Last week, we shared five tips on how friends of cancer patients (or other serious diseases) can support their friend during battle and recovery. We reached out to Paula Steinmetz, a patient of Dr. Perez with Idiopathic thrombocytopenic purpura (a rare autoimmune disease), who has some pertinent insight and words of wisdom to share.
Continue To Be A Friend
By Paula Steinmetz
I have an invasive, life threatening illness which has been ongoing for 18 months. My general practitioner said to me early on in my case, “Be prepared. Your address book will change and people will disappear.” I was not prepared for this change that followed.
Initially, friends and families rallied, but it did not last long. I was devastated, and I continue to grieve at great length as people I loved disappear. I have considered this at great length. I think people have an expectation that medicine will bring a cure. Then as it drags on and as you yourself struggle with illness that diminishes your strength, your stamina, your physical appearance and your own journey to mortality, people find themselves unsure of how to approach you. On so many levels, they disappear...and then your support diminishes to a deafening silence.
Yes, I am chronically ill. Yes, my body and my mind find little time to dismiss the captivity of illness, but I am still alive. I want to talk. I want to laugh. I want to know I am cared for.

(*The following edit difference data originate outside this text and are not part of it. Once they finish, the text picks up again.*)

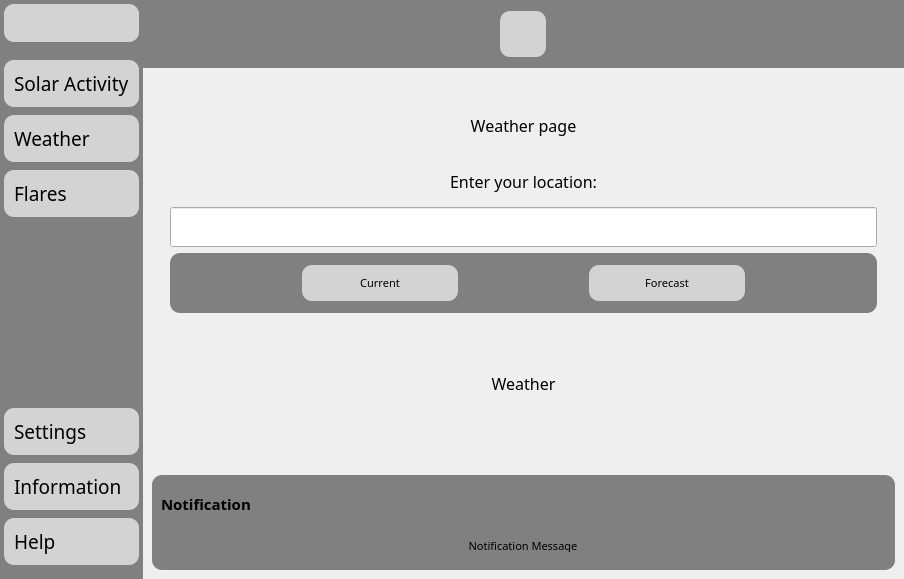
This is solarinterface.ui in however-vkt/Solar-Aurora as Qt 5 draws it before an edit. The edited form follows.
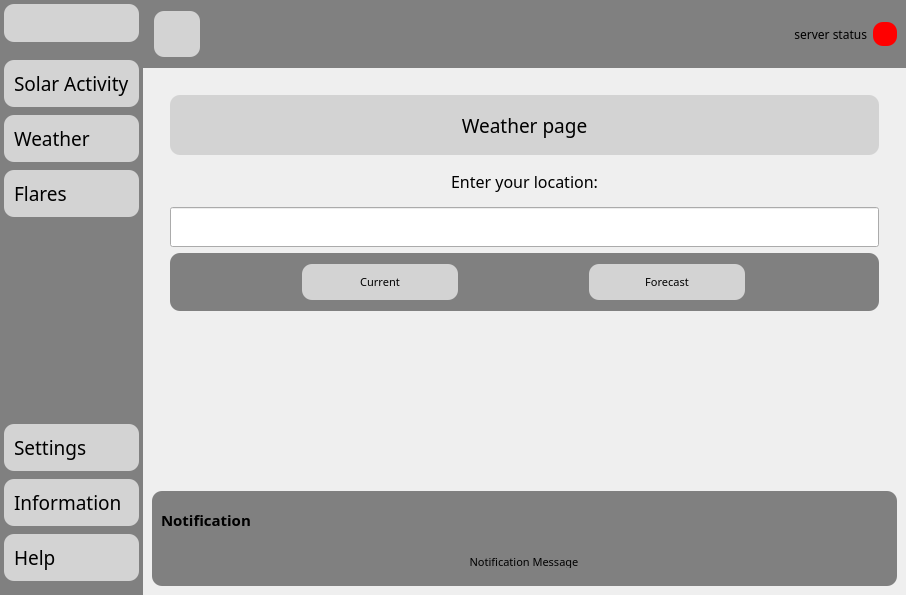
This is the edited form. The open tabs and pages were chosen to show the change. Icons and pictures are not drawn. Custom widgets are drawn as their Qt base class.

Patch:
```diff
--- a/solarinterface.ui
+++ b/solarinterface.ui
@@ -6,8 +6,8 @@
    <rect>
     <x>0</x>
     <y>0</y>
-    <width>904</width>
-    <height>579</height>
+    <width>906</width>
+    <height>595</height>
    </rect>
   </property>
   <property name="minimumSize">
@@ -49,6 +49,18 @@
 #headerContainer
 {
 	background-color: grey;
+}
+#label_solar, #label_weather, #label_flares{
+	border-radius: 10px;
+	background-color: #D3D3D3;
+}
+#frame_7{
+	border-radius: 10px;
+	background-color: red;
+}
+PlotWidget{
+	margin: 4px;
+	padding: 10px 10px;
 }</string>
   </property>
   <widget class="QWidget" name="centralwidget">
@@ -509,6 +521,43 @@
             </property>
            </widget>
           </item>
+          <item>
+           <widget class="QLabel" name="label">
+            <property name="font">
+             <font>
+              <family>8BIT WONDER(RUS BY LYAJKA)</family>
+             </font>
+            </property>
+            <property name="text">
+             <string>server status</string>
+            </property>
+            <property name="alignment">
+             <set>Qt::AlignRight|Qt::AlignTrailing|Qt::AlignVCenter</set>
+            </property>
+           </widget>
+          </item>
+          <item>
+           <widget class="QFrame" name="frame_7">
+            <property name="minimumSize">
+             <size>
+              <width>24</width>
+              <height>24</height>
+             </size>
+            </property>
+            <property name="maximumSize">
+             <size>
+              <width>24</width>
+              <height>24</height>
+             </size>
+            </property>
+            <property name="frameShape">
+             <enum>QFrame::StyledPanel</enum>
+            </property>
+            <property name="frameShadow">
+             <enum>QFrame::Raised</enum>
+            </property>
+           </widget>
+          </item>
          </layout>
         </widget>
        </item>
@@ -946,7 +995,7 @@
                 </property>
                 <layout class="QVBoxLayout" name="verticalLayout_17">
                  <item>
-                  <widget class="QLabel" name="label">
+                  <widget class="QLabel" name="label_weather">
                    <property name="minimumSize">
                     <size>
                      <width>0</width>
@@ -962,7 +1011,7 @@
                    <property name="font">
                     <font>
                      <family>8BIT WONDER(RUS BY LYAJKA)</family>
-                     <pointsize>12</pointsize>
+                     <pointsize>14</pointsize>
                     </font>
                    </property>
                    <property name="text">
@@ -975,6 +1024,12 @@
                  </item>
                  <item>
                   <widget class="QLabel" name="label_enterloc">
+                   <property name="minimumSize">
+                    <size>
+                     <width>0</width>
+                     <height>40</height>
+                    </size>
+                   </property>
                    <property name="maximumSize">
                     <size>
                      <width>16777215</width>
@@ -997,6 +1052,12 @@
                  </item>
                  <item>
                   <widget class="QLineEdit" name="lineEdit_location">
+                   <property name="minimumSize">
+                    <size>
+                     <width>0</width>
+                     <height>40</height>
+                    </size>
+                   </property>
                    <property name="maximumSize">
                     <size>
                      <width>16777215</width>
@@ -1068,19 +1129,87 @@
                   </widget>
                  </item>
                  <item>
-                  <widget class="QLabel" name="label_weatherinfo">
-                   <property name="font">
-                    <font>
-                     <family>8BIT WONDER(RUS BY LYAJKA)</family>
-                     <pointsize>12</pointsize>
-                    </font>
-                   </property>
-                   <property name="text">
-                    <string>Weather</string>
-                   </property>
-                   <property name="alignment">
-                    <set>Qt::AlignCenter</set>
-                   </property>
+                  <widget class="QStackedWidget" name="weatherPages">
+                   <widget class="QWidget" name="page_current">
+                    <layout class="QVBoxLayout" name="verticalLayout_12">
+                     <item>
+                      <widget class="QScrollArea" name="scrollArea_2">
+                       <property name="font">
+                        <font>
+                         <family>8BIT WONDER(RUS BY LYAJKA)</family>
+                        </font>
+                       </property>
+                       <property name="widgetResizable">
+                        <bool>true</bool>
+                       </property>
+                       <widget class="QWidget" name="scrollAreaWidgetContents">
+                        <property name="geometry">
+                         <rect>
+                          <x>0</x>
+                          <y>0</y>
+                          <width>501</width>
+                          <height>100</height>
+                         </rect>
+                        </property>
+                        <layout class="QVBoxLayout" name="verticalLayout_23">
+                         <item>
+                          <widget class="QLabel" name="label_weathercurrent">
+                           <property name="font">
+                            <font>
+                             <family>8BIT WONDER(RUS BY LYAJKA)</family>
+                            </font>
+                           </property>
+                           <property name="text">
+                            <string/>
+                           </property>
+                          </widget>
+                         </item>
+                        </layout>
+                       </widget>
+                      </widget>
+                     </item>
+                    </layout>
+                   </widget>
+                   <widget class="QWidget" name="page_forecast">
+                    <layout class="QVBoxLayout" name="verticalLayout_22">
+                     <item>
+                      <widget class="QScrollArea" name="scrollArea_3">
+                       <property name="font">
+                        <font>
+                         <family>8BIT WONDER(RUS BY LYAJKA)</family>
+                        </font>
+                       </property>
+                       <property name="widgetResizable">
+                        <bool>true</bool>
+                       </property>
+                       <widget class="QWidget" name="scrollAreaWidgetContents_2">
+                        <property name="geometry">
+                         <rect>
+                          <x>0</x>
+                          <y>0</y>
+                          <width>501</width>
+                          <height>110</height>
+                         </rect>
+                        </property>
+                        <layout class="QVBoxLayout" name="verticalLayout_24">
+                         <item>
+                          <widget class="QLabel" name="label_weatherforecast">
+                           <property name="font">
+                            <font>
+                             <family>8BIT WONDER(RUS BY LYAJKA)</family>
+                            </font>
+                           </property>
+                           <property name="text">
+                            <string/>
+                           </property>
+                          </widget>
+                         </item>
+                        </layout>
+                       </widget>
+                      </widget>
+                     </item>
+                    </layout>
+                   </widget>
                   </widget>
                  </item>
                 </layout>
```
Left out of the diff: 35 changed lines with no effect on the pictures.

Small steps provide support. Text a simple message that you care, offer thoughts of love and concern, and do not be offended if sometimes they don’t answer quickly. We are not always able to respond quickly because we are sleeping, we are suffering from side effects, and we are consumed by fear and struggle. A simple card, a simple text message, or an offer to visit for an hour makes the sick feel loved and optimistic. We are the same person with an inconvenient truth—that our body is at war, but we find joy in your visit and the ability to talk openly about this journey.
Offer to bring lunch. Allow a sometimes very quiet peace, in just a moment, to touch me physically. A hug and true conversation about what is happening give me peace.
Finally, leave your religion and judgment outside of all conversations. I have had people say that my lifestyle was a direct cause of my illness. 1) You are wrong. 2) You have placed a judgment on me as if I got what I deserved. And 3) Do not state that I have offended God and must repent and pray for forgiveness.
Actions speak louder than words, and no words mend the irreparable scars that abandonment does. Don’t run away. Living in this void of support tears the very fiber and denies life, love and compassion.
Getting The Medical Support You Need
If you have received a cancer or blood disorder diagnosis, or know someone who has, Dr. Perez and Sierra Nevada Cancer Center can provide the expertise and support needed to take on the disease—head on. Contact us today.